### Task statement
Give back nothing but the number of lines in these entries that contain the word "Switch".

### Data records
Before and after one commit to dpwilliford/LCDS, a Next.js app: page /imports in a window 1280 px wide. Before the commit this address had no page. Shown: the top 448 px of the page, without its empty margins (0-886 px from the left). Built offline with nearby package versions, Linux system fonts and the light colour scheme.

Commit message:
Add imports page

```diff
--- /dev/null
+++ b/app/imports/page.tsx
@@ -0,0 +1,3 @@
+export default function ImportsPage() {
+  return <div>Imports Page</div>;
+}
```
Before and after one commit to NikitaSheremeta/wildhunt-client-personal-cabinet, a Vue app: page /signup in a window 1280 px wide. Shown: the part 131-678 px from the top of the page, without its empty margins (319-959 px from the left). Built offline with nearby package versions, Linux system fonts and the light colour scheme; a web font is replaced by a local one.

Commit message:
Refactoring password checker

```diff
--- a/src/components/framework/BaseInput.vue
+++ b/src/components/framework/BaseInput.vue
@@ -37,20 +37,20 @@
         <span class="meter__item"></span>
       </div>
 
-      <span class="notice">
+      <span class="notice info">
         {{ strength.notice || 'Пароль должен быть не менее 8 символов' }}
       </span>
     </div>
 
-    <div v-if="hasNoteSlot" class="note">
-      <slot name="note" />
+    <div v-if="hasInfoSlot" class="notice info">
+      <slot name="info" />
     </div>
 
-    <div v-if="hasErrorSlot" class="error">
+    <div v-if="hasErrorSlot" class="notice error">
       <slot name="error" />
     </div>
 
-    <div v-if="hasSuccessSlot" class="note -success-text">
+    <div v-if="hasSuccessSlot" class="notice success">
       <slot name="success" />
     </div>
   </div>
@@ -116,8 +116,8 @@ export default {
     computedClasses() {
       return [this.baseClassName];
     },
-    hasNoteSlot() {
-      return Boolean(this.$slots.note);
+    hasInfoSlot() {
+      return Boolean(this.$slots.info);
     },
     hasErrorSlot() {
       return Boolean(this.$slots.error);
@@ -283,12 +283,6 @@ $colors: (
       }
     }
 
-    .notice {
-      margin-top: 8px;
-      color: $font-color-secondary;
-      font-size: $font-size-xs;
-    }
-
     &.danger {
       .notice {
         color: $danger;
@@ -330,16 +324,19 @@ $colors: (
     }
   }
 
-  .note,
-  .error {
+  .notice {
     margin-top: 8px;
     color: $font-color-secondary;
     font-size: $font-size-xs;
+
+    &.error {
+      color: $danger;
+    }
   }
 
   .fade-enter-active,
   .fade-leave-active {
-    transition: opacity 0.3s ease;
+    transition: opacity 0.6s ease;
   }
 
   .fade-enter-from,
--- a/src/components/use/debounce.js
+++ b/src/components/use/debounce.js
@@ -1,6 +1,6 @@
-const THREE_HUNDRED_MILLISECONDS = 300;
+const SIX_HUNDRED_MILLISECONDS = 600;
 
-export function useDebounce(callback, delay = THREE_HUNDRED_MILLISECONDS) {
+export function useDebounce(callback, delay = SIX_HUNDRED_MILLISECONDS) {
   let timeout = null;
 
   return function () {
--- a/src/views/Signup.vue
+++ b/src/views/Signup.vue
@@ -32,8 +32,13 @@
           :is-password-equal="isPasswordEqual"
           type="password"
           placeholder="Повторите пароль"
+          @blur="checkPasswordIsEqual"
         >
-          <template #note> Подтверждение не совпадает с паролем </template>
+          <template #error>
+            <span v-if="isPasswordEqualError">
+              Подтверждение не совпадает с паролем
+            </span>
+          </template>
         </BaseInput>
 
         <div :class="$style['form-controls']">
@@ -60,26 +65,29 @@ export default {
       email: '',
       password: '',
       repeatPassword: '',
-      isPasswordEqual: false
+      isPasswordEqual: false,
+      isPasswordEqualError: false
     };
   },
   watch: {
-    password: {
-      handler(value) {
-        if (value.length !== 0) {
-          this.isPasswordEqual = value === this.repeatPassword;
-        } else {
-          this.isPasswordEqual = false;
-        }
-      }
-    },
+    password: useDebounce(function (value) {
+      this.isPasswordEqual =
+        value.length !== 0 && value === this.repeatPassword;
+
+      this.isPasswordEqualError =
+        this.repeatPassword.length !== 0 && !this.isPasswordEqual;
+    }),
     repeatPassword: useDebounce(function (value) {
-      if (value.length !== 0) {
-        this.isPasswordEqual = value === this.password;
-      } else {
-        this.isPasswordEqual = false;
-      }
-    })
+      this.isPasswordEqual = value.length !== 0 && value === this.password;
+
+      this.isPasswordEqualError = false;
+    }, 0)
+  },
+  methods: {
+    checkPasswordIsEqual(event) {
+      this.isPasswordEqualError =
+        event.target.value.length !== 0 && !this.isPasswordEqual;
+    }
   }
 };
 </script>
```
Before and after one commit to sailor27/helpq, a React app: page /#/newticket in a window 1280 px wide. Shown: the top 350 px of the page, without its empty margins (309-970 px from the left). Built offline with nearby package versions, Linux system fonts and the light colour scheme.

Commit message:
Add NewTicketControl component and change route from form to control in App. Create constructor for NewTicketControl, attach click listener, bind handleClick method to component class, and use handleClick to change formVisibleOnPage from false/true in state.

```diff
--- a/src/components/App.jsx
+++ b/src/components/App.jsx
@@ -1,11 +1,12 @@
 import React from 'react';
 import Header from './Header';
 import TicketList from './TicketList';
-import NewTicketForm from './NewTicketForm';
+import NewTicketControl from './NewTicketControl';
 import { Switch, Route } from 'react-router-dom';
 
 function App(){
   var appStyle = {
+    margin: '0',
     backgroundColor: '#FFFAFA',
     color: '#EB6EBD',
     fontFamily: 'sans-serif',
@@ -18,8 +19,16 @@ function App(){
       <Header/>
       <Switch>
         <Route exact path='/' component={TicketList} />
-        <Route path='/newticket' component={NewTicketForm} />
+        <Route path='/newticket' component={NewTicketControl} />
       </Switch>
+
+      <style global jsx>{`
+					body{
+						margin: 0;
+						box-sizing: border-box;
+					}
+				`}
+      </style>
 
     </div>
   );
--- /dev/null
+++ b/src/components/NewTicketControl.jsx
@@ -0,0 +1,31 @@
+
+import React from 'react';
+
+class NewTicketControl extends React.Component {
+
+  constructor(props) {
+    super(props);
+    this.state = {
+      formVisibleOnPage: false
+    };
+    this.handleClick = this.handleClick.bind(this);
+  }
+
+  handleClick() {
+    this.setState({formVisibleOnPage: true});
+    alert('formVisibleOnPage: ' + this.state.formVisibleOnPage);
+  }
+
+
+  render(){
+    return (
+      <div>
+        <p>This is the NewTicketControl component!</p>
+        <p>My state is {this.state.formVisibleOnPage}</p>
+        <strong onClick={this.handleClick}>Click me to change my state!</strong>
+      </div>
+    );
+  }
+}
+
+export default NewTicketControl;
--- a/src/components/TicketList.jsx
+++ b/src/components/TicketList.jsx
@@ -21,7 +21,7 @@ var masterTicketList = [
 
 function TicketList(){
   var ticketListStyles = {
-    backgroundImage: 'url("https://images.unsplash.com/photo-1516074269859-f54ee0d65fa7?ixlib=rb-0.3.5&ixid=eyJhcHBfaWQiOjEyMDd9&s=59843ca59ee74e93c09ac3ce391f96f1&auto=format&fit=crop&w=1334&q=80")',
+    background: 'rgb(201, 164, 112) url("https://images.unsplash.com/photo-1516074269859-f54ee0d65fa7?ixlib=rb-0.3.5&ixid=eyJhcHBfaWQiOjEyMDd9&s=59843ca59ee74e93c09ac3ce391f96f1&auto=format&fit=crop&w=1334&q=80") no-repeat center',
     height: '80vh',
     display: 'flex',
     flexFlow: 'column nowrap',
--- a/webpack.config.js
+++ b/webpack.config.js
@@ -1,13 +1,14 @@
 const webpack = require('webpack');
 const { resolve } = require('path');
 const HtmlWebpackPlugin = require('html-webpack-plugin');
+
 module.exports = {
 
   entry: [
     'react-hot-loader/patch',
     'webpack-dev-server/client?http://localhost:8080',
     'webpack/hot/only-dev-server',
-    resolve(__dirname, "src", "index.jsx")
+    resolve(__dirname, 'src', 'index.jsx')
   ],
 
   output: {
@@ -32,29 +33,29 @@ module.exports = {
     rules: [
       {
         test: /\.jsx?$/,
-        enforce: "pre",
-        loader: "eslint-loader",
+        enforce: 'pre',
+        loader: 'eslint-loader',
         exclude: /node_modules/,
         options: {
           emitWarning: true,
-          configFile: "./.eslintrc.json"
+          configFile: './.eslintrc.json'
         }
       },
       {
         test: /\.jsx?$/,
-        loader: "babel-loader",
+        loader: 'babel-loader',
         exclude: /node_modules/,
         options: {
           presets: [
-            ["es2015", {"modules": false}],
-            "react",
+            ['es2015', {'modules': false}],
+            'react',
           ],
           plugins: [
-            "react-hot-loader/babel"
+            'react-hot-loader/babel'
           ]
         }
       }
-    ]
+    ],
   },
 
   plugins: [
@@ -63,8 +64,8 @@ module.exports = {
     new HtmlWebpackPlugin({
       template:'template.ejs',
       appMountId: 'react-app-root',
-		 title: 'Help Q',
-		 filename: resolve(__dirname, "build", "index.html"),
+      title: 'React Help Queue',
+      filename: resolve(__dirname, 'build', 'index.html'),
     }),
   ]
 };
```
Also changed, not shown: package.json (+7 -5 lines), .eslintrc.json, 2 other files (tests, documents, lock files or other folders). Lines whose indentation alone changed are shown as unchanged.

### Solved exercise
3